[Problem] All of these records need to be duplicated exactly.

[Stored data]

══════

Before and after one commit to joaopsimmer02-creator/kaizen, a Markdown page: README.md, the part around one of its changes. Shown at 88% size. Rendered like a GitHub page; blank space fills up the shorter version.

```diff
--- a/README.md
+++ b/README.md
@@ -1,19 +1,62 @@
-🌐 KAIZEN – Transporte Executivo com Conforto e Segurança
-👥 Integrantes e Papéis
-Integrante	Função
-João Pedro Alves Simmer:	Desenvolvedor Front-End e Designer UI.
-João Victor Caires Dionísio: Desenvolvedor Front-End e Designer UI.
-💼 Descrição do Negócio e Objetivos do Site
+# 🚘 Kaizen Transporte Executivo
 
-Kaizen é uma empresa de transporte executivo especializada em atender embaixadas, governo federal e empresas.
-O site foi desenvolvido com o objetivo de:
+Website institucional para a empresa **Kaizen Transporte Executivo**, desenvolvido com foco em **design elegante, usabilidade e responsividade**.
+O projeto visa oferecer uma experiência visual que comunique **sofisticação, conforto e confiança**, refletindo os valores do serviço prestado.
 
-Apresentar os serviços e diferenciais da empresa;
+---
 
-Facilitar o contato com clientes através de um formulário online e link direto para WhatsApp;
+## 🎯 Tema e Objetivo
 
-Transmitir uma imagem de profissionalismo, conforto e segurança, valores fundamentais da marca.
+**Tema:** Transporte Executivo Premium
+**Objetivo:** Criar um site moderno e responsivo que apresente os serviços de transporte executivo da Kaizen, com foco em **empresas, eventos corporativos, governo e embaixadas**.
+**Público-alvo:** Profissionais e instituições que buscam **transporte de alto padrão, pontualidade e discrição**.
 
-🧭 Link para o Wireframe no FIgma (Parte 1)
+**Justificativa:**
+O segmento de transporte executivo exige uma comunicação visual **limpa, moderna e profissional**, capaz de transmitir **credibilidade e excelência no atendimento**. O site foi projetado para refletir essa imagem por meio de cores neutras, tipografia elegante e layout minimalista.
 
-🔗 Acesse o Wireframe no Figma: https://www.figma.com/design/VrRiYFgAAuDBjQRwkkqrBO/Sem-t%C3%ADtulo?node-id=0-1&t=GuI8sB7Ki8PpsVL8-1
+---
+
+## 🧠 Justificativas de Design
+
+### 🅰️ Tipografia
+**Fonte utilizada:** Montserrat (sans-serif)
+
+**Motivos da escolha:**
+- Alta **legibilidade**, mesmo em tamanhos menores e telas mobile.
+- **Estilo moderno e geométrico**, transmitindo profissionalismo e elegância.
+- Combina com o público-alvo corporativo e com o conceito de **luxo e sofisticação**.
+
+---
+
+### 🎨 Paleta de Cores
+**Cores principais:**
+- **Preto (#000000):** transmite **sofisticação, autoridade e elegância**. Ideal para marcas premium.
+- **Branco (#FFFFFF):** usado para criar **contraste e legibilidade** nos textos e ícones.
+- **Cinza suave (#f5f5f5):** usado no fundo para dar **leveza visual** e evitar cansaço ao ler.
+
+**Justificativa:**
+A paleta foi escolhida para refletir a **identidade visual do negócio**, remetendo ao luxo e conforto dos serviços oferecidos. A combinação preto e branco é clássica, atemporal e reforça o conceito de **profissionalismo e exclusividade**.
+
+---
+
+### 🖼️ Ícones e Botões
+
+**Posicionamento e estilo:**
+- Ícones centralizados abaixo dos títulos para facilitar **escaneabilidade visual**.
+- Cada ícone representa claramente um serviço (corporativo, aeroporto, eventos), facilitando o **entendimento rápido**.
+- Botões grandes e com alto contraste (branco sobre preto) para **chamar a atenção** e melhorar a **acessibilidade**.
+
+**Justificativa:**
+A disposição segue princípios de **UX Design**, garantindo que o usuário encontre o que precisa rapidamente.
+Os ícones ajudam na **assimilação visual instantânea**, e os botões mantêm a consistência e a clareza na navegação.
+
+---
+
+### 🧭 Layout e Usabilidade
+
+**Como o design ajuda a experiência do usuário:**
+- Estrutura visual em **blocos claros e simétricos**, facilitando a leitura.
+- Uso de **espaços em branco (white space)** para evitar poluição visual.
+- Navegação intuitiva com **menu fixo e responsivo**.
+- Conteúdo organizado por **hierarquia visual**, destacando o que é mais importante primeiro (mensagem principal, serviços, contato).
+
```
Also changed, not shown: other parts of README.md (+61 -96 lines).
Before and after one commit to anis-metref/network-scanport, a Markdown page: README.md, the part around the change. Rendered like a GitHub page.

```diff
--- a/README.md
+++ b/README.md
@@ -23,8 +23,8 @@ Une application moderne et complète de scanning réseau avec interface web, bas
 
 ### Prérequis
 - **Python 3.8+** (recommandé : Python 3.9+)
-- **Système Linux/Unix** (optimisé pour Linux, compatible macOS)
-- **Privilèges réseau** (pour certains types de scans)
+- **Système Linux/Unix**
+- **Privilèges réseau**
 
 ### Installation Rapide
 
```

══════

[Result]
Before and after one commit to joaopsimmer02-creator/kaizen, a Markdown page: README.md, the part around one of its changes. Shown at 88% size. Rendered like a GitHub page; blank space fills up the shorter version.

```diff
--- a/README.md
+++ b/README.md
@@ -1,19 +1,62 @@
-🌐 KAIZEN – Transporte Executivo com Conforto e Segurança
-👥 Integrantes e Papéis
-Integrante	Função
-João Pedro Alves Simmer:	Desenvolvedor Front-End e Designer UI.
-João Victor Caires Dionísio: Desenvolvedor Front-End e Designer UI.
-💼 Descrição do Negócio e Objetivos do Site
+# 🚘 Kaizen Transporte Executivo
 
-Kaizen é uma empresa de transporte executivo especializada em atender embaixadas, governo federal e empresas.
-O site foi desenvolvido com o objetivo de:
+Website institucional para a empresa **Kaizen Transporte Executivo**, desenvolvido com foco em **design elegante, usabilidade e responsividade**.
+O projeto visa oferecer uma experiência visual que comunique **sofisticação, conforto e confiança**, refletindo os valores do serviço prestado.
 
-Apresentar os serviços e diferenciais da empresa;
+---
 
-Facilitar o contato com clientes através de um formulário online e link direto para WhatsApp;
+## 🎯 Tema e Objetivo
 
-Transmitir uma imagem de profissionalismo, conforto e segurança, valores fundamentais da marca.
+**Tema:** Transporte Executivo Premium
+**Objetivo:** Criar um site moderno e responsivo que apresente os serviços de transporte executivo da Kaizen, com foco em **empresas, eventos corporativos, governo e embaixadas**.
+**Público-alvo:** Profissionais e instituições que buscam **transporte de alto padrão, pontualidade e discrição**.
 
-🧭 Link para o Wireframe no FIgma (Parte 1)
+**Justificativa:**
+O segmento de transporte executivo exige uma comunicação visual **limpa, moderna e profissional**, capaz de transmitir **credibilidade e excelência no atendimento**. O site foi projetado para refletir essa imagem por meio de cores neutras, tipografia elegante e layout minimalista.
 
-🔗 Acesse o Wireframe no Figma: https://www.figma.com/design/VrRiYFgAAuDBjQRwkkqrBO/Sem-t%C3%ADtulo?node-id=0-1&t=GuI8sB7Ki8PpsVL8-1
+---
+
+## 🧠 Justificativas de Design
+
+### 🅰️ Tipografia
+**Fonte utilizada:** Montserrat (sans-serif)
+
+**Motivos da escolha:**
+- Alta **legibilidade**, mesmo em tamanhos menores e telas mobile.
+- **Estilo moderno e geométrico**, transmitindo profissionalismo e elegância.
+- Combina com o público-alvo corporativo e com o conceito de **luxo e sofisticação**.
+
+---
+
+### 🎨 Paleta de Cores
+**Cores principais:**
+- **Preto (#000000):** transmite **sofisticação, autoridade e elegância**. Ideal para marcas premium.
+- **Branco (#FFFFFF):** usado para criar **contraste e legibilidade** nos textos e ícones.
+- **Cinza suave (#f5f5f5):** usado no fundo para dar **leveza visual** e evitar cansaço ao ler.
+
+**Justificativa:**
+A paleta foi escolhida para refletir a **identidade visual do negócio**, remetendo ao luxo e conforto dos serviços oferecidos. A combinação preto e branco é clássica, atemporal e reforça o conceito de **profissionalismo e exclusividade**.
+
+---
+
+### 🖼️ Ícones e Botões
+
+**Posicionamento e estilo:**
+- Ícones centralizados abaixo dos títulos para facilitar **escaneabilidade visual**.
+- Cada ícone representa claramente um serviço (corporativo, aeroporto, eventos), facilitando o **entendimento rápido**.
+- Botões grandes e com alto contraste (branco sobre preto) para **chamar a atenção** e melhorar a **acessibilidade**.
+
+**Justificativa:**
+A disposição segue princípios de **UX Design**, garantindo que o usuário encontre o que precisa rapidamente.
+Os ícones ajudam na **assimilação visual instantânea**, e os botões mantêm a consistência e a clareza na navegação.
+
+---
+
+### 🧭 Layout e Usabilidade
+
+**Como o design ajuda a experiência do usuário:**
+- Estrutura visual em **blocos claros e simétricos**, facilitando a leitura.
+- Uso de **espaços em branco (white space)** para evitar poluição visual.
+- Navegação intuitiva com **menu fixo e responsivo**.
+- Conteúdo organizado por **hierarquia visual**, destacando o que é mais importante primeiro (mensagem principal, serviços, contato).
+
```
Also changed, not shown: other parts of README.md (+61 -96 lines).
Before and after one commit to anis-metref/network-scanport, a Markdown page: README.md, the part around the change. Rendered like a GitHub page.

```diff
--- a/README.md
+++ b/README.md
@@ -23,8 +23,8 @@ Une application moderne et complète de scanning réseau avec interface web, bas
 
 ### Prérequis
 - **Python 3.8+** (recommandé : Python 3.9+)
-- **Système Linux/Unix** (optimisé pour Linux, compatible macOS)
-- **Privilèges réseau** (pour certains types de scans)
+- **Système Linux/Unix**
+- **Privilèges réseau**
 
 ### Installation Rapide
 
```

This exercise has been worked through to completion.